On the other hand, Hollande's recent Responsibility Pact which will significantly reduce French companies' social charges by the year 2017 in exchange for job creation, has been generally applauded as a "step in the right direction" but is not expected to create employment anytime soon.

His State visit to the United States on February 11-13 (without former First Lady Valérie Trierweiler) will put the spotlight on him and give him an opportunity to polish France's somewhat dimmed luster - or at least help sell French goods.


Arriving at court, Palma
President Hollande is not the only one under pressure. On February 5th, the Infanta Cristina, youngest daughter of King Juan Carlos of Spain and mother of four, appeared in court in Palma de Mallorca where in a closed-door meeting with Investigative Judge José Castro she was questioned for seven hours about her involvement in the corruption scandal surrounding her husband Iñaki Urdangarin.

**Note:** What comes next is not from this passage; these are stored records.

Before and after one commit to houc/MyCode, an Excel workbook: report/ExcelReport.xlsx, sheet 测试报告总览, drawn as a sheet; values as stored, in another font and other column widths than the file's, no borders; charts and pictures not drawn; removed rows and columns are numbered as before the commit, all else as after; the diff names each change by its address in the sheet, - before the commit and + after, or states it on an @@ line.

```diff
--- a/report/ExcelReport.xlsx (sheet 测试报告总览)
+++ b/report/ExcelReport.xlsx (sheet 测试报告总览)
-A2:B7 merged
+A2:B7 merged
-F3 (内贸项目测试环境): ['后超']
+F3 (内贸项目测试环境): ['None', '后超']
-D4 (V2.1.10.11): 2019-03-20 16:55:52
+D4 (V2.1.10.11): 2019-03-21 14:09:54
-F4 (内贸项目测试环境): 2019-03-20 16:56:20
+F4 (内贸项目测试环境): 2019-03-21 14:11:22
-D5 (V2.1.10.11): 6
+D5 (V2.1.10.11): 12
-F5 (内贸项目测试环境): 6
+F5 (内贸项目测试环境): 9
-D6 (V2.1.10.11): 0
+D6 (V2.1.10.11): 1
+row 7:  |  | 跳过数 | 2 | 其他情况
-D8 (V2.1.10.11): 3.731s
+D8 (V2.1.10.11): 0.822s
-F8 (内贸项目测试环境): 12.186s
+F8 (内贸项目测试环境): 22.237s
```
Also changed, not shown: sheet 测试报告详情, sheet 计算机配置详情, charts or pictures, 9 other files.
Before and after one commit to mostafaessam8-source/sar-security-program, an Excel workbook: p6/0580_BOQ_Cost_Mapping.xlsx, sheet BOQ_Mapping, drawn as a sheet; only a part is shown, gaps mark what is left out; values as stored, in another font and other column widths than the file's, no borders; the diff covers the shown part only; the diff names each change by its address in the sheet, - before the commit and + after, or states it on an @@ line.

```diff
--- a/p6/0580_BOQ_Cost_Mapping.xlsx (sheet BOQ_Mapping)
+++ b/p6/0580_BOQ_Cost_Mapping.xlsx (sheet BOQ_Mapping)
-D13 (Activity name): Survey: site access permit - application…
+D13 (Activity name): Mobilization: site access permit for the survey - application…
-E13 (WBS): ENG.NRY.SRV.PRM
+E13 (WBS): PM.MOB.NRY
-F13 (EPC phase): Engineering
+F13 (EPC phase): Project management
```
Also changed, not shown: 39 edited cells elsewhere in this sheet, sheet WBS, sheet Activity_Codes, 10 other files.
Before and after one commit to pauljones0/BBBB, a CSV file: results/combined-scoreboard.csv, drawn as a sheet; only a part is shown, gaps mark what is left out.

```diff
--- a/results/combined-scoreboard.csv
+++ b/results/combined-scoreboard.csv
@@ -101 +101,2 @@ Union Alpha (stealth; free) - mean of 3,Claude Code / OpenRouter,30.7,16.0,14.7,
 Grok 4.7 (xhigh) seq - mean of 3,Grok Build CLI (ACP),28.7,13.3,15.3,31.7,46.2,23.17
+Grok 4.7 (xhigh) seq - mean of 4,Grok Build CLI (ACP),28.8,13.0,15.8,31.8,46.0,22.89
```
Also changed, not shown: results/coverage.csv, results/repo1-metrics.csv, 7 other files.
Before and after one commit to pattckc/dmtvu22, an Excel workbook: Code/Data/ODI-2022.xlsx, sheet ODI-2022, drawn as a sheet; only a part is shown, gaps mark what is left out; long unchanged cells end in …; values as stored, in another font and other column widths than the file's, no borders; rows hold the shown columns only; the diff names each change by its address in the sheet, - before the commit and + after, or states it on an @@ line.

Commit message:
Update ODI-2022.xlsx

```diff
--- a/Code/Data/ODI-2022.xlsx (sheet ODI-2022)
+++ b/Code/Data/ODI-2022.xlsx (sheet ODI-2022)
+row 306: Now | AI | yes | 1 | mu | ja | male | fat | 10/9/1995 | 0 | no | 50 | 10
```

Former Olympic handball medalist Urdangarin, who received the title of Duke of Palma upon his marriage to Cristina in 1997, is accused of diverting €6 million from the Nóos Institute, a charitable foundation he managed, to a private company he co-owned with his wife Cristina. Part of the money was spent on lavish parties and on renovating the couple's private villa in Barcelona. Cristina, who sat on the board of Nóos, claims that she never suspected the source of the money she spent and implicitly trusted her husband.

The princess and her husband have not been charged with a crime but are officially listed as suspects. Judge Castro is expected to decide in the coming weeks whether he will call for a trial.

Cristina and Iñaki Urdangarin
This corruption scandal has further weakened the Spanish monarchy, after the public outcry in April 2012 when King Juan Carlos went on an expensive elephant-hunting safari in Botswana while his country was mired in an economic crisis. Further allegations of an affair with a glamorous German divorcee, as well as his diminished physical condition following five operations in 18 months, have fueled demands for the 76-year-old king's abdication in favor of his heir, 46-year-old crown prince Felipe. There also is a growing movement of Republicans who would like to see the monarchy abolished altogether.


In several villages of the Nord Pas de Calais region of France, a rash of thefts of hydrangeas (called hortensias here) from private gardens has been noted in recent weeks. It now appears that dried hydrangea flowers mixed with tobacco can be smoked like marijuana, with similar hallucinogenic effects. There is little or no scientific evidence available, but Kurt Hostettmann, honorary professor of pharmacology at the University of Lausanne and Geneva, says that when smoked, hydrangea flowers can have euphoria-inducing effects similar to those caused by THC (tetrahydrocannabinol), a psychoactive substance found in the cannabis plant. He warns, however, that regular users risk poisoning themselves. "The secondary effects are very dangerous to the health", he says, causing stomach and respiratory problems and, when used in large amounts, can produce prussic acid, the base of Zyklon B gas used in the Nazi death chambers.

The hydrangea flower as a cheap substitute for marijuana seems to have originated in 2013 in Bavaria where hydrangea plants kept consistently disappearing from public gardens, until police caught the culprits.

As French gendarmes have vowed to catch their own Hortensia Gang, villagers in Nord Pas de Calais have begun moving their plants closer to the house and with the help of the old-time vigilante network of a French village, stand ready to do battle with the invaders.